After a stint in Oregon, running the B. Dalton in downtown Portland, Coy moved to Seattle with Brasky in 1981 to work for Pacific Pipeline, a regional book wholesaler. Inspired by the bustle of Broadway on Capitol Hill — “such an incredible amount of gay culture, really flourishing” — he and Barbara Bailey opened Bailey/Coy Books in 1982, first in a small space, then expanding to a larger one two years later.
“They both took off from the get-go,” Coy remembered. It was, he said, a great time to be in retail, before the internet and big-box stores. And then, AIDS came. “It just decimated the energy, the economic vitality,” he said. He needed a change, so he left Bailey/Coy to open a new store downtown with Brasky, M Coy Books, in 1990.
For 18 years, M Coy Books was a welcome, book-lined haven on Pine Street in the downtown core. If you dropped by, you likely found Coy up front selling books and Brasky manning the espresso bar in the back. It was, Coy said, mostly just the two of them working there, and “Michael and I had a really good time.” Though the store survived the arrival downtown of Amazon (its original headquarters were just around the corner), Barnes & Noble and Borders, it couldn’t survive the loss of its original landlord: Once the building was sold in 2008, new landlords doubled the rent, and the Michaels reluctantly decided it was time to close.
Coy, then 60, wondered what would be next — doing “a lot of walking” while trying to figure out a plan. But, as with all great books, another chapter was about to begin. Sindelar, who’d heard about M Coy’s closure and knew Coy from serving with him on the Washington State Book Awards committee, approached to ask if Coy might be willing to work at the Ravenna store, which was in need of a new direction.
“I thought I needed to find somebody to help me with my résumé,” said Coy, laughing. “Just when I was talking to friends for leads on that, Robert called, so I didn’t have to do the résumé!”
For 11 years, he’s left his mark on the Ravenna Third Place store, presiding over a change in strategy (previously selling almost entirely used books, it’s now approximately half new/half used), developing a staff, putting countless good books into readers’ hands.
And he’s watched what he describes as a sea change in independent bookselling in the Amazon era. “If there’s any one segment of the retail industry that heard the ‘buy local’ message, it was the bookstore customer,” he said. A few years ago, staff would frequently see people taking pictures of books on their phones so as to purchase them online later; now, that’s rare. “People got the message that if you just walk through the store and say, ‘Isn’t this cute, I love having a bookstore here,’ and walk out, it doesn’t work. You have to buy your book also.”

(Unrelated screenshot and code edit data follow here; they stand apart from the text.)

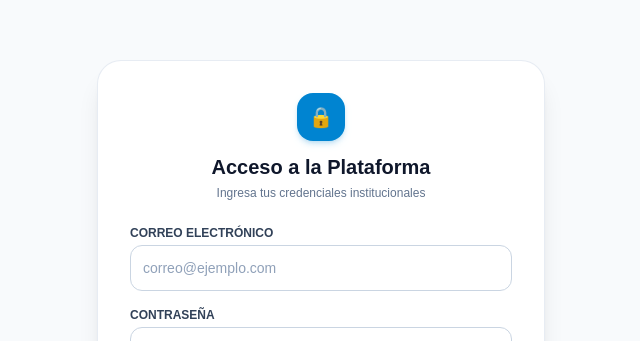
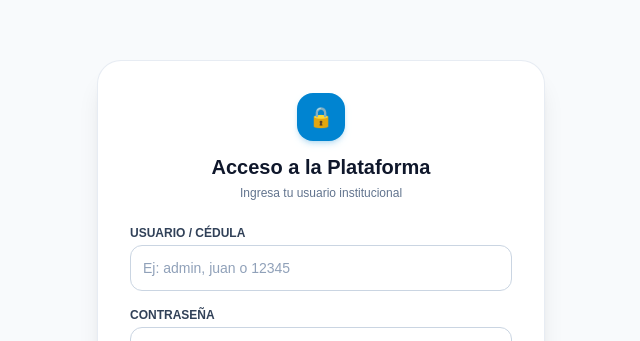
Before and after one commit to syayatomases-code/Encuesta, a Next.js app: page /login in a window 1280 px wide. Shown: the part 137-478 px from the top of the page, without its empty margins (319-959 px from the left). Built offline with nearby package versions, Linux system fonts and the light colour scheme; no server answers.

Commit message:
Agregar autocompletado del dominio institucional en el login

```diff
--- a/app/login/page.js
+++ b/app/login/page.js
@@ -5,7 +5,7 @@ import { supabase } from "@/lib/supabaseClient";
 
 export default function LoginPage() {
   const router = useRouter();
-  const [email, setEmail] = useState("");
+  const [userInput, setUserInput] = useState("");
   const [password, setPassword] = useState("");
   const [loading, setLoading] = useState(false);
   const [errorMsg, setErrorMsg] = useState("");
@@ -22,8 +22,15 @@ export default function LoginPage() {
     setLoading(true);
     setErrorMsg("");
 
+    let emailFinal = userInput.trim();
+
+    // Si el texto ingresado no contiene "@", le agregamos automáticamente el dominio institucional
+    if (!emailFinal.includes("@")) {
+      emailFinal = `${emailFinal}@neurologia.local`;
+    }
+
     const { data: authData, error: authError } = await supabase.auth.signInWithPassword({
-      email,
+      email: emailFinal,
       password,
     });
 
@@ -35,11 +42,13 @@ export default function LoginPage() {
 
     const user = authData.user;
 
-    if (email === "admin@admin.com" || user.user_metadata?.role === "admin") {
+    // Si el correo es el de admin (o puedes validarlo por metadata/tabla de roles en supabase)
+    if (emailFinal === "admin@neurologia.local" || user.user_metadata?.role === "admin") {
       router.replace("/admin");
       return;
     }
 
+    // Si es un paciente, verificar si ya respondió la encuesta
     const { data: respuestaExistente, error: respError } = await supabase
       .from("respuestas")
       .select("id")
@@ -65,7 +74,7 @@ export default function LoginPage() {
             🔒
           </div>
           <h1 className="text-xl font-bold text-slate-900">Acceso a la Plataforma</h1>
-          <p className="text-xs text-slate-500 mt-1">Ingresa tus credenciales institucionales</p>
+          <p className="text-xs text-slate-500 mt-1">Ingresa tu usuario institucional</p>
         </div>
 
         {errorMsg && (
@@ -76,14 +85,14 @@ export default function LoginPage() {
 
         <form onSubmit={handleLogin} className="space-y-4">
           <div>
-            <label className="block text-xs font-bold text-slate-700 uppercase mb-1">Correo Electrónico</label>
+            <label className="block text-xs font-bold text-slate-700 uppercase mb-1">Usuario / Cédula</label>
             <input
-              type="email"
+              type="text"
               required
-              value={email}
-              onChange={(e) => setEmail(e.target.value)}
+              value={userInput}
+              onChange={(e) => setUserInput(e.target.value)}
               className="w-full border border-slate-300 p-3 rounded-xl text-sm bg-white text-slate-900 font-medium outline-none focus:ring-2 focus:ring-sky-500 placeholder:text-slate-400"
-              placeholder="correo@ejemplo.com"
+              placeholder="Ej: admin, juan o 12345"
             />
           </div>
 
```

In retirement, Coy plans to — what else? — read. At the Capitol Hill apartment where he and Brasky have lived since they moved here (originally a rental, they bought it decades ago), he’s looking forward to time spent in a comfortable chair, diving into “mostly fat books.” No longer compelled to keep up with the very latest, he’s hoping to sink into Isabel Wilkerson’s “The Warmth of Other Suns,” James McPherson’s “Battle Cry of Freedom: The Civil War Era,” and, finally, “War and Peace.” And he’s eager to do some rereading, too, of classics that dazzled him long ago: Ralph Ellison’s “Invisible Man,” George Eliot’s “Middlemarch.”
Looking back at 48 years, Coy said he never once wondered whether he’d made the right decision by spending his career in the not-very-lucrative book world. “I’ve always loved it,” he said — the books, the colleagues, the customers. “I’ve been a lucky man.”